### Data excerpts
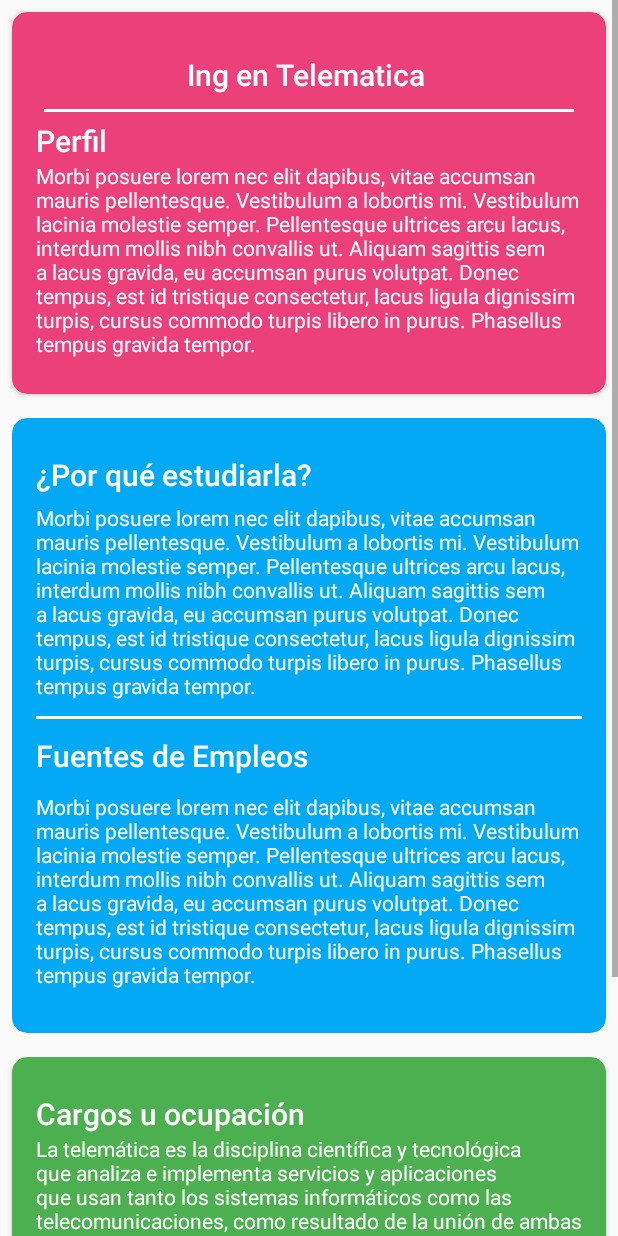
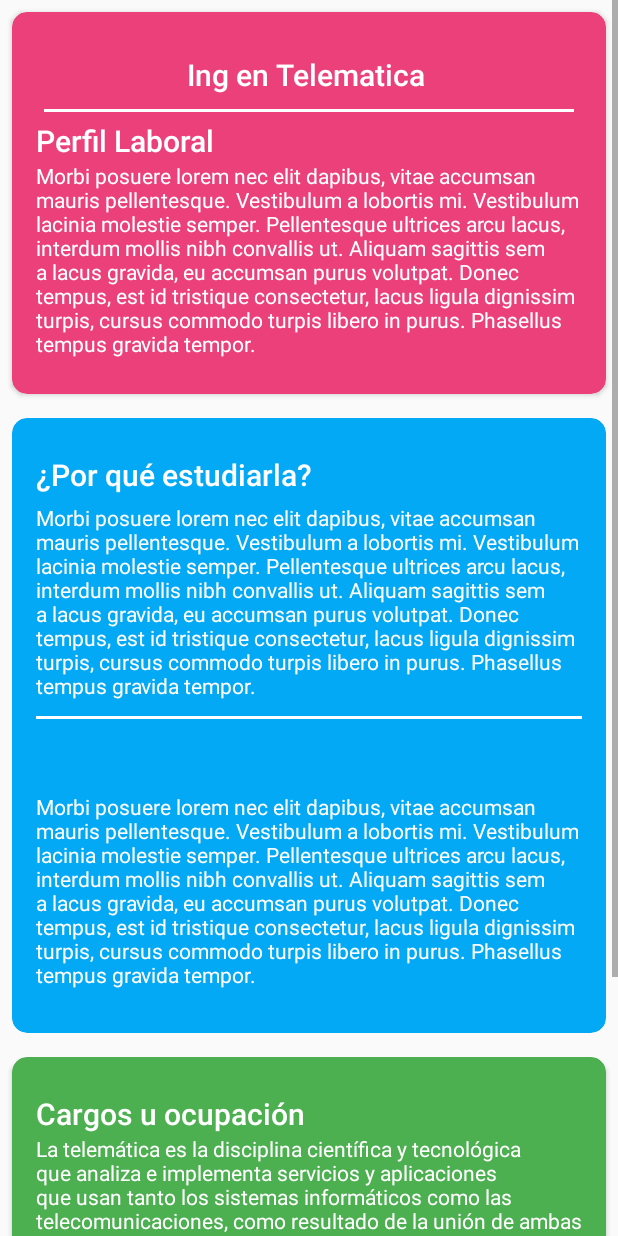
Before and after one commit to HackathonNicaragua/nicadroid, an Android app: the layout cartview_descripcion.xml on its own in the app's theme, with its tools: preview values and no code run, on a phone screen of 412 x 824 dp. Run offline under Robolectric (Android 15) with nearby library versions, the phone set to English and light mode, and no system bars.

Commit message:
Detalle mas especificados sobre las carreras, como terminacion de la vista descripcion

```diff
--- a/app/src/main/res/layout/cartview_descripcion.xml
+++ b/app/src/main/res/layout/cartview_descripcion.xml
@@ -12,7 +12,6 @@
     android:orientation="vertical"
     android:layout_height="match_parent"
     >
-
     <android.support.v7.widget.CardView
         xmlns:card_view="http://schemas.android.com/apk/res-auto"
         android:id="@+id/id_nombre_perfil"
@@ -23,7 +22,6 @@
         card_view:cardCornerRadius="10dp"
         android:layout_margin="8dp"
         >
-
         <LinearLayout
             style="@style/Widget.CardContent"
             android:layout_width="match_parent"
@@ -51,7 +49,7 @@
 
                 android:layout_width="match_parent"
                 android:layout_height="wrap_content"
-                android:text="Perfil"
+                android:text="Perfil Laboral"
                 android:textColor="#FFF"
                 android:textAppearance="@style/TextAppearance.AppCompat.Title" />
 
@@ -110,7 +108,7 @@
             <TextView
                 android:layout_width="match_parent"
                 android:layout_height="wrap_content"
-                android:text="Fuentes de Empleos"
+                android:text=""
                 android:textColor="#FFF"
                 android:textAppearance="@style/TextAppearance.AppCompat.Title"
                 android:layout_marginTop="5dp"
```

### The problem
Retype each line above precisely, please. Skip anything that is a picture.

### Solution below
Before and after one commit to HackathonNicaragua/nicadroid, an Android app: the layout cartview_descripcion.xml on its own in the app's theme, with its tools: preview values and no code run, on a phone screen of 412 x 824 dp. Run offline under Robolectric (Android 15) with nearby library versions, the phone set to English and light mode, and no system bars.

Commit message:
Detalle mas especificados sobre las carreras, como terminacion de la vista descripcion

```diff
--- a/app/src/main/res/layout/cartview_descripcion.xml
+++ b/app/src/main/res/layout/cartview_descripcion.xml
@@ -12,7 +12,6 @@
     android:orientation="vertical"
     android:layout_height="match_parent"
     >
-
     <android.support.v7.widget.CardView
         xmlns:card_view="http://schemas.android.com/apk/res-auto"
         android:id="@+id/id_nombre_perfil"
@@ -23,7 +22,6 @@
         card_view:cardCornerRadius="10dp"
         android:layout_margin="8dp"
         >
-
         <LinearLayout
             style="@style/Widget.CardContent"
             android:layout_width="match_parent"
@@ -51,7 +49,7 @@
 
                 android:layout_width="match_parent"
                 android:layout_height="wrap_content"
-                android:text="Perfil"
+                android:text="Perfil Laboral"
                 android:textColor="#FFF"
                 android:textAppearance="@style/TextAppearance.AppCompat.Title" />
 
@@ -110,7 +108,7 @@
             <TextView
                 android:layout_width="match_parent"
                 android:layout_height="wrap_content"
-                android:text="Fuentes de Empleos"
+                android:text=""
                 android:textColor="#FFF"
                 android:textAppearance="@style/TextAppearance.AppCompat.Title"
                 android:layout_marginTop="5dp"
```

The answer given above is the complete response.